The first thing I notice about Gnome is that the startup sound appears to have changed. The second thing I notice is that Gnome loads up A LOT faster than it used to. Finally, my problem with Compiz starting up every time I start Gome appears to be settled as well. One thing I never noticed before is that the default Font for Gnome is a lot larger than in Xfce. So here’s the Gnome desktop:
I’ve added a lot of launchers and extra things in the top panel. Overall Gnome 2.24 isn’t too different from the version used in Fedora 9, Gnome 2.22. Most Gnome programs have been refreshed, but other than a few cosmetic changes – most of the changes ocurred behind the scenes. Let’s move on to KDE.
Startup takes longer than either Gnome or Xfce. Frankly I’m not impressed. One of the things that drove me away from KDE back in the 3.5 series is that it was very unstable. The same thing happened in KDE 4.2 in Fedora 10. Kontact kept crashing every time I tried to do anything with email. Kwallet crashed, so I had to manually enter my passwords into Kopete. Here’s how I have my desktop set up:
Overall, KDE is unusable for me in this condition. But I thought I’d see if Amarok has been updated to version 2. It had indeed been updated to Amarok 2. So I wanted to see how much I would like it. It took a few minutes to scan my music collection. On the one hand, I think it looks a bit uglier than it used to. But on the other hand, I think it feels less cluttered.
At first I was left thinking – is this it? There used to be so much more information in Amarok 1.4! That’s the reason why I liked Amarok so much! Then I realized I had to load soem widgets. Here’s how it looked after the playlist was complete.
and here are the widgets when a song is playing:
Overall, Amarok 2 is good. It’s not quite as good as Amarok 1.4. There’s just a tiny bit of polish left. But it’s getting there. Now, one AWESOME thing they’ve added into Amarok is the Biased Playlist. You can do crazy things like tell it to fill a random playlist with songs that are Track 2 and then set the percentage of how strict it is. One interesting thing could be to set a certain song length and then give it an 80% bias.

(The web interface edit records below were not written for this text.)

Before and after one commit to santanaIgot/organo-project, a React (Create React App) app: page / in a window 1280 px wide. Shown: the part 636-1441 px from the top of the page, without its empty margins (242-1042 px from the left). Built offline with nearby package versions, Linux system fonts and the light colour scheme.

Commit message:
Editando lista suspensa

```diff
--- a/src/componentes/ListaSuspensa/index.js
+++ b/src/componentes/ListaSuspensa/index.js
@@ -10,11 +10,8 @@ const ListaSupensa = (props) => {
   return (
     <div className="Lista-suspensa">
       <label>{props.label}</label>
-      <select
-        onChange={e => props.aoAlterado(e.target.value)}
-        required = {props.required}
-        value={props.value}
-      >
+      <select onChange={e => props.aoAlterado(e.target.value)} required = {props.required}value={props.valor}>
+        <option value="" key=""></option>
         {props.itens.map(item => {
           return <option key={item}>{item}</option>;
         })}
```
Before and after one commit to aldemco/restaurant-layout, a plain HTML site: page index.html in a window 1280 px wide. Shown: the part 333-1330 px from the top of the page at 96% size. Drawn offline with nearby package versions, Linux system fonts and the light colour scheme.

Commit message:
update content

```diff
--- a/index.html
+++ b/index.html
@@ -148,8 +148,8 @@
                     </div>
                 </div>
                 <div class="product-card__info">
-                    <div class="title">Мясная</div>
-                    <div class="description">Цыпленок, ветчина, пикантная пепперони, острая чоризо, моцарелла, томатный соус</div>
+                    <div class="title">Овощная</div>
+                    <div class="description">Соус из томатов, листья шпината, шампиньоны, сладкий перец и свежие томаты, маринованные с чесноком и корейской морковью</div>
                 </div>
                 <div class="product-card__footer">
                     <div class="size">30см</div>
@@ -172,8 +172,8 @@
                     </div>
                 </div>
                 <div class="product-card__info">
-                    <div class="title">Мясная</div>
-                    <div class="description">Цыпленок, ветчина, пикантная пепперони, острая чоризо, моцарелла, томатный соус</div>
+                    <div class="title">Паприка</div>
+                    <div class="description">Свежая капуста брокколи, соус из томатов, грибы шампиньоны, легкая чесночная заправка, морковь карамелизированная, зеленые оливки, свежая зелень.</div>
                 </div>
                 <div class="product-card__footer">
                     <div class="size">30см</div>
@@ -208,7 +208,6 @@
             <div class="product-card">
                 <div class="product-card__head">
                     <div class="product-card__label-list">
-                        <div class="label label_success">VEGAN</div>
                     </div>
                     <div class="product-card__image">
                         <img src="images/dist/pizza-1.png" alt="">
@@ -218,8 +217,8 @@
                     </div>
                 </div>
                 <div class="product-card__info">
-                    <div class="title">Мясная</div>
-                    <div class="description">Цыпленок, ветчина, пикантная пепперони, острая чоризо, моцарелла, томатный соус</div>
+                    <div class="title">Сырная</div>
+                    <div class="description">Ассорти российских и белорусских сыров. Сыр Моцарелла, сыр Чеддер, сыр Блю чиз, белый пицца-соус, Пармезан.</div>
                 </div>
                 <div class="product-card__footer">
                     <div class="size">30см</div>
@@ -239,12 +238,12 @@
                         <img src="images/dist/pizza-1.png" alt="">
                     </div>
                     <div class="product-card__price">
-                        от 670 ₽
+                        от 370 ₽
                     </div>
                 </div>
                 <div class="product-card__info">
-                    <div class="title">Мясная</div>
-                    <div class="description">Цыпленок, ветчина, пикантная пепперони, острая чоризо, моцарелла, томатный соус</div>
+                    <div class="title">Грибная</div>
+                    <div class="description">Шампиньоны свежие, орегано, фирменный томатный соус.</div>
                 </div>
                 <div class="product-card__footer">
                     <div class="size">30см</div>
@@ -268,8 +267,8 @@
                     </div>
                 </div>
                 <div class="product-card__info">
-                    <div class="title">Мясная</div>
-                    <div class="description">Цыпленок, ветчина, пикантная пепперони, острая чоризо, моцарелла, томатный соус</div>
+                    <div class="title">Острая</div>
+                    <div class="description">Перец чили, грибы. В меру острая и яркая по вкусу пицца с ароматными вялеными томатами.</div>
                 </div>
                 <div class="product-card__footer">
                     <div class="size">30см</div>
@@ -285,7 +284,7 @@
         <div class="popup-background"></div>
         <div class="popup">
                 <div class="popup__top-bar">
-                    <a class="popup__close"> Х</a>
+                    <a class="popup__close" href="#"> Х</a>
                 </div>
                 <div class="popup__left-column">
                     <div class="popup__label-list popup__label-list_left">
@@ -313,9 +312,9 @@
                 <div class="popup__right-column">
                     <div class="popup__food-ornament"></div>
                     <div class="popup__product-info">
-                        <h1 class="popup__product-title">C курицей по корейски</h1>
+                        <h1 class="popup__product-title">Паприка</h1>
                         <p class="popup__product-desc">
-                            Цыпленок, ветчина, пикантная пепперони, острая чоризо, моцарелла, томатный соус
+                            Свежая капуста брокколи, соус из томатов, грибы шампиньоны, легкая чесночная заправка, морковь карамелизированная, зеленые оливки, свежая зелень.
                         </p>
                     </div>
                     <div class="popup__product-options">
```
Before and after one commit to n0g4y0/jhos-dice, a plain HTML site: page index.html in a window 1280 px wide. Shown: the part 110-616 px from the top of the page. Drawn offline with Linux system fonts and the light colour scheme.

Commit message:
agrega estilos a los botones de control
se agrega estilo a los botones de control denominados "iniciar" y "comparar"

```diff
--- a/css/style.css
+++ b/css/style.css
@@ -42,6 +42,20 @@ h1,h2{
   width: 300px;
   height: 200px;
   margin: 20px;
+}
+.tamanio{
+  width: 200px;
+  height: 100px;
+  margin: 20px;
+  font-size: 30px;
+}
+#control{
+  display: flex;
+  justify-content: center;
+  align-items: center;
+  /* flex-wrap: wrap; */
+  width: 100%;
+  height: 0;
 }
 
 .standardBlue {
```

So, what else is going on with Fedora 10? They’ve moved on to Open Office.org 3; it’s a bit faster to load. Overall, Fedora 10 is a very stable release. I haven’t had any problems whatsoever with it. They’ve done a very good job at integrating the various components that go into a distro. I never had any problems with PulseAudio when it was introduced back in Fedora 8, but – for what it’s worth – I still am not having any problems with it whatsoever. I can do everything I need to do on a daily basis in Fedora 10 and I don’t have any problems. A few years ago I got my Fedora desktop just the way I like it and, for the most part, I’ve just continued using it that way. My major tweaking days seem to be over for now and Fedora works the way I want it to. I find that it “just works” and also gives me cutting edge software. Seems to be the best of both worlds. The only caveat is that you should probably wait a few months after a new release if you want to make sure the software’s a bit more stable. I recommend Fedora 10 for anyone who wants an easy, stable, and cutting-edge distro.
After writing this review I went in to read LXF’s review to see if I missed anything. The only other things they mentioned were that PackageKit and the Printer Adding dialog were much improved. I think PackageKit is a bit faster and a few tweaks make it a better experience vs Fedora 9, but it’s not THAT much of an improvement. LXF gave Fedora 10/10 and I think I’d probably give it a 9/10. So check it out – if you’ve been burned by unstable Fedora releases before, you’ll be pleasently surprised with Fedora 10. And now, I’m going back to Xfce….